• _PROBLEM DETAILS_
Gather each line in the entries that includes the string "development".

[[ RECORDS FOR PROCESSING open ]]

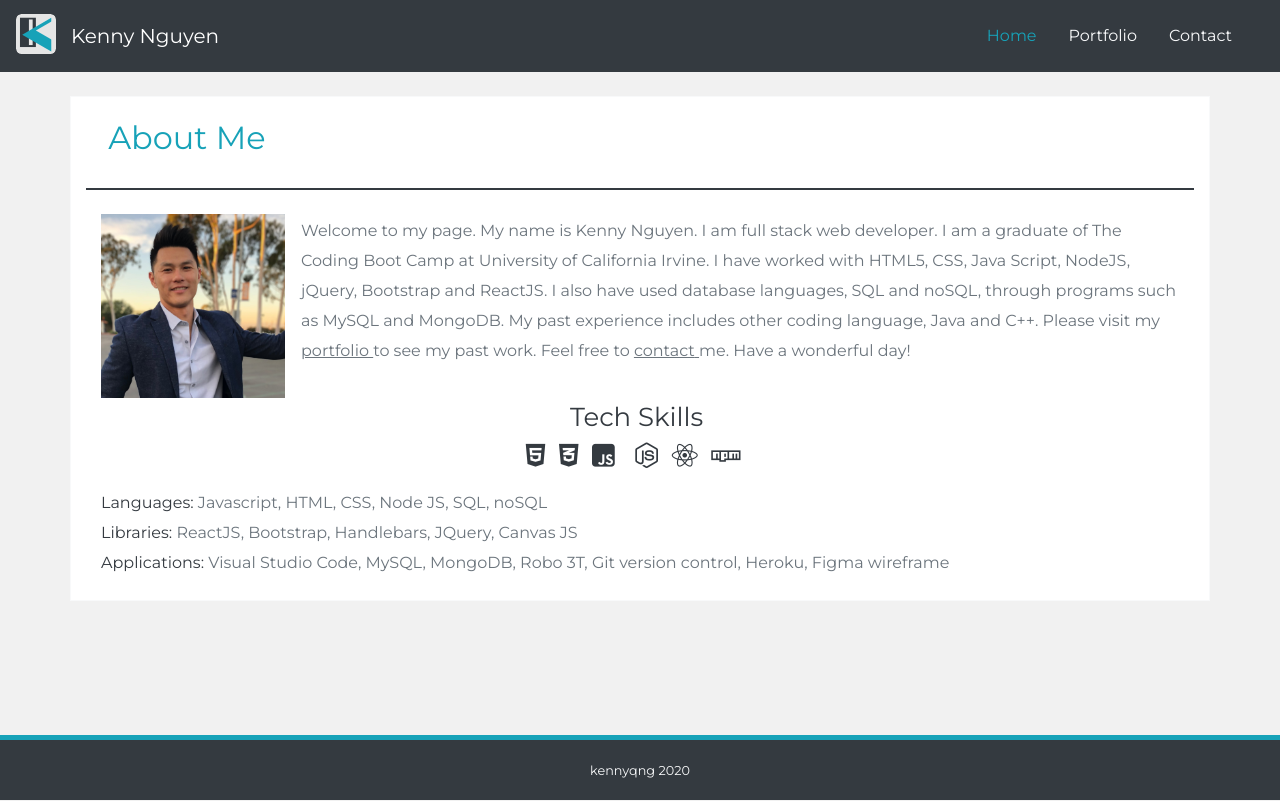
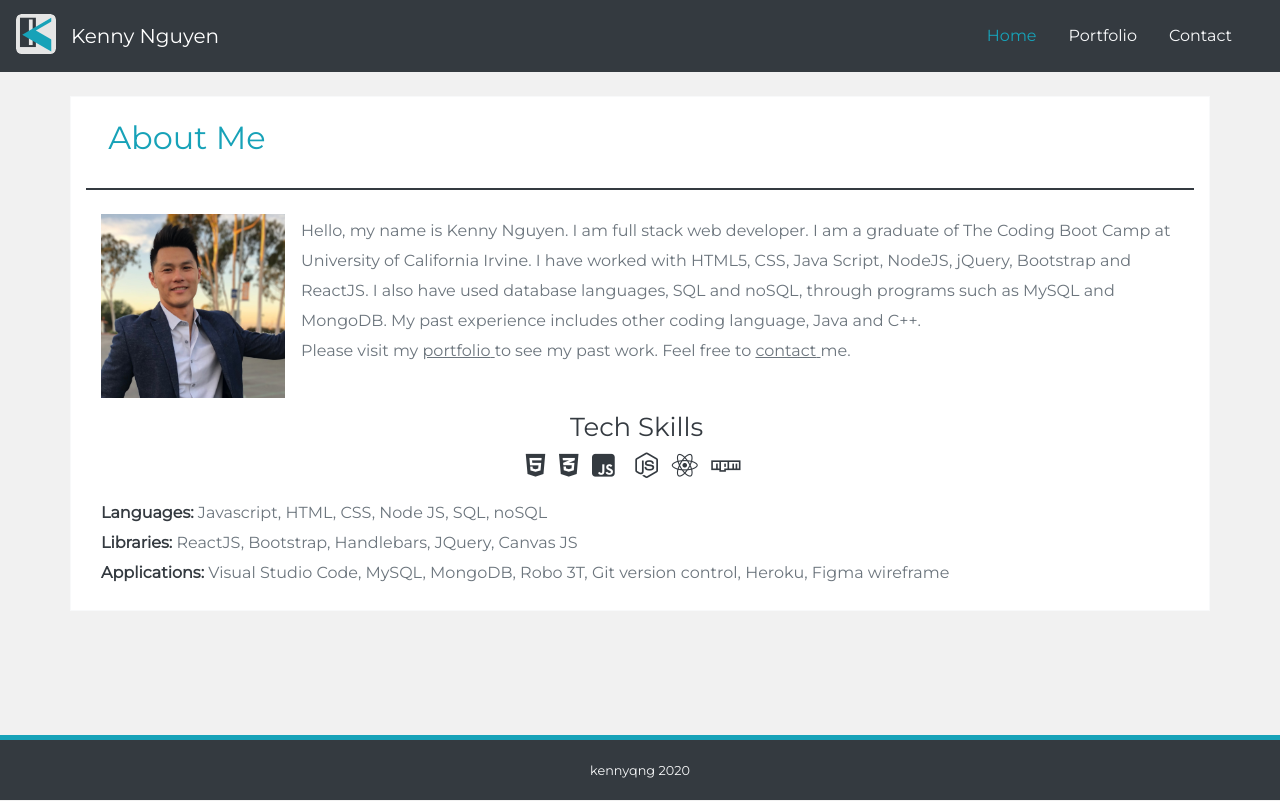
Before and after one commit to kennyqng/portfolio, a React (Create React App) app: page / in a window 1280 px wide. Built offline with nearby package versions, Linux system fonts and the light colour scheme.

Commit message:
text format: about, portfolio

```diff
--- a/src/App.css
+++ b/src/App.css
@@ -36,11 +36,12 @@ body {
   width: 100%;
   font-size: 26px;
   text-align: center;
-  margin-bottom: 10px;
+  margin: 10px 0px 10px 0px;
   color: #343a40;
 }
 .text {
   color: #343a40;
+  font-weight: bold;
 }
 /* PORTFOLIO */
 .text-info {
@@ -53,24 +54,6 @@ body {
   grid-template-rows: 1fr;
   grid-gap: 30px;
 }
-
-/* @media (min-width: 768px) {
-  .wrapper {
-    display: grid;
-    grid-template-columns: 1fr 1fr;
-    grid-template-rows: 1fr 1fr;
-    grid-gap: 40px;
-  }
-} */
-
-/* @media (min-width: 1080px) {
-  .wrapper {
-    display: grid;
-    grid-template-columns: 1fr 1fr 1fr;
-    grid-template-rows: 1fr 1fr;
-    grid-gap: 40px;
-  }
-} */
 
 /* CONTACT */
 label {
@@ -92,7 +75,7 @@ label {
 .fas {
   font-weight: normal;
 }
-.klogo {
+.kLogo {
   display: none;
 }
 
@@ -120,10 +103,11 @@ label {
   .social-network i {
     font-size: 20px;
   }
-  .klogo {
-    display: block;
-    opacity: 80%;
+  .kLogo {
+    display: inline;
     padding: 0px 0px 0px 10px;
+    opacity: 60%;
+    max-height: 150px;
   }
 }
 
--- a/src/components/Thumbnail/Thumbnail.js
+++ b/src/components/Thumbnail/Thumbnail.js
@@ -9,7 +9,7 @@ function Thumbnail(props) {
       <div className="board">
         <div className="thumbnail">
           <a href={props.url} target="_blank" rel="noopener noreferrer">
-            <img src={props.image} alt="thumbnail"></img>
+            <img src={props.image} alt="project thumbnail"></img>
           </a>
         </div>
         <div className="sidebar">
@@ -25,15 +25,21 @@ function Thumbnail(props) {
         </div>
       </div>
       <div className="summary">
-        <p className="description">{props.development}</p>
-        <p className="description">{props.description}</p>
-        <p className="description">{props.tech}</p>
-        <a href={props.github} target="_blank" rel="noopener noreferrer">
-          <p>{props.github}</p>
-        </a>
-        <a href={props.url} target="_blank" rel="noopener noreferrer">
-          <p>{props.url}</p>
-        </a>
+          <h5>{props.development}</h5>
+        <p className="description">
+          {props.description}
+          <br></br>
+          {props.tech}
+        </p>
+        <p>
+          <a href={props.github} target="_blank" rel="noopener noreferrer">
+            {props.github}
+          </a>
+          <br></br>
+          <a href={props.url} target="_blank" rel="noopener noreferrer">
+            {props.url}
+          </a>
+        </p>
       </div>
     </div>
   );
--- a/src/components/Thumbnail/style.css
+++ b/src/components/Thumbnail/style.css
@@ -17,7 +17,7 @@
 .sidebar {
   width: 65px;
   height: 181px;
-  background-color: #9d9d9d;
+  background-color: #C4C4C4;
   grid-column: 5 / 6;
 }
 .sidebar img {
@@ -48,11 +48,15 @@
   display: inline-block;
   max-width: 324px;
   background-color: #343a40;
-  color: #e5e5e5;
-  padding: 10px;
-  box-shadow: inset 0px 5px 10px rgba(0, 0, 0, 0.4);
+  color: #E5E5E5;
+  padding: 15px;
+  box-shadow: inset 0px 5px 10px rgba(0,0,0,0.4);
   word-wrap: break-word;
-  overflow: scroll;
+  overflow: hidden;
+}
+.summary a {
+  color: #17a2b8;
+  font-size: 14px;
 }
 
 @media (min-width: 768px) {
@@ -67,6 +71,6 @@
     grid-column: 2 / 4;
     height: 241px;
     max-width: 648px;
-    box-shadow: inset 5px 0px 10px rgba(0, 0, 0, 0.4);
+    box-shadow: inset 5px 0px 5px rgba(0,0,0,0.4);
   }
 }
--- a/src/components/pages/Contact.js
+++ b/src/components/pages/Contact.js
@@ -32,14 +32,24 @@ function Contact() {
 
         <div className="container border border-dark mb-4 line"></div>
         <div className="social-network">
-          <div className="kenny">Kenny Nguyen <br></br>Westminster, CA</div>
+          <div className="kenny">
+            Kenny Nguyen <br></br>Westminster, CA
+          </div>
           <div className="contact-link">
-          <a href="https://www.linkedin.com/in/kennyqng" target="_blank" rel="noopener noreferrer">
+            <a
+              href="https://www.linkedin.com/in/kennyqng"
+              target="_blank"
+              rel="noopener noreferrer"
+            >
               <i className="fab fa-linkedin"> linkedin.com/in/kennyqng</i>
             </a>
           </div>
           <div className="contact-link">
-          <a href="https://github.com/kennyqng" target="_blank" rel="noopener noreferrer">
+            <a
+              href="https://github.com/kennyqng"
+              target="_blank"
+              rel="noopener noreferrer"
+            >
               <i className="fab fa-github-square"> github.com/kennyqng</i>
             </a>
           </div>
@@ -48,8 +58,7 @@ function Contact() {
               <i className="fas fa-envelope"> kennyqng@gmail.com</i>
             </a>
           </div>
-            <img className="klogo" src={Logo}></img>
-
+          <img className="kLogo" src={Logo} alt="logo K"></img>
         </div>
 
         <form className="contact-form" onSubmit={sendEmail}>
@@ -59,7 +68,7 @@ function Contact() {
               type="text"
               className="form-control"
               name="from_name"
-              placeholder="John Smith"
+              placeholder="FirstName LastName"
             />
           </div>
           <div className="form-group">
--- a/src/components/pages/Home.js
+++ b/src/components/pages/Home.js
@@ -13,13 +13,15 @@ function Home() {
           <div className="bio">
             <img src={profile} className="float-left pr-3" alt="profile"></img>
             <small className="text-muted">
-            Welcome to my page. My name is Kenny Nguyen. I am full stack web
-            developer. I am a graduate of The Coding Boot Camp at University of
-            California Irvine. I have worked with HTML5, CSS, Java Script,
+              Hello, my name is Kenny Nguyen. I am full stack web
+              developer. I am a graduate of The Coding Boot Camp at University
+              of California Irvine. I have worked with HTML5, CSS, Java Script,
               NodeJS, jQuery, Bootstrap and ReactJS. I also have used database
               languages, SQL and noSQL, through programs such as MySQL and
-            MongoDB. My past experience includes other coding language, Java and
-            C++. Please visit my{" "}
+              MongoDB. My past experience includes other coding language, Java
+              and C++.
+              <br></br>
+              Please visit my{" "}
               <a className="link" href="/portfolio">
                 portfolio{" "}
               </a>
@@ -27,7 +29,7 @@ function Home() {
               <a className="link" href="/contact">
                 contact{" "}
               </a>{" "}
-            me. Have a wonderful day!
+              me.
             </small>
           </div>
           <div className="tech-skills">
--- a/src/components/pages/Portfolio.js
+++ b/src/components/pages/Portfolio.js
@@ -16,7 +16,7 @@ function Portfolio() {
       github: "https://github.com/kennyqng/project3",
       development: "Full-stack Development",
       description:"Sleep tracker to log sleep time, wake time, and hours slept.",
-      tech: "ReactJS, MongoDB, Express, CanvasJS, HTML, Node JS, CSS"
+      tech: "MongoDB, Express, ReactJS, Node JS, HTML, CSS, CanvasJS"
     },
     {
       id: 2,
@@ -45,7 +45,7 @@ function Portfolio() {
       url: "https://kennyqng.github.io/Weather-Dashboard/",
       github: "https://github.com/kennyqng/Weather-Dashboard",
       development: "Front-end Development",
-      description:"Search for current weather information and 5 days forecast for cities around the world",
+      description:"Search for current weather information and 5 days forecast for cities around the world.",
       tech: "HTML, Node JS, CSS"
     },
     {
@@ -55,7 +55,7 @@ function Portfolio() {
       url: "https://kennydirectoryreact.herokuapp.com/",
       github: "https://github.com/kennyqng/employeeDirectory",
       development: "Back-end Development",
-      description:"Sort and display employee information from a database",
+      description:"Sort and display employee information from a database.",
       tech: "SQL, Express, HTML, Node JS, CSS"
     }
   ];
```
Lines whose indentation alone changed are shown as unchanged.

[[ RECORDS FOR PROCESSING closed ]]

• _ANSWER SECTION_
-        <p className="description">{props.development}</p>
+          <h5>{props.development}</h5>
       development: "Full-stack Development",
       development: "Front-end Development",
       development: "Back-end Development",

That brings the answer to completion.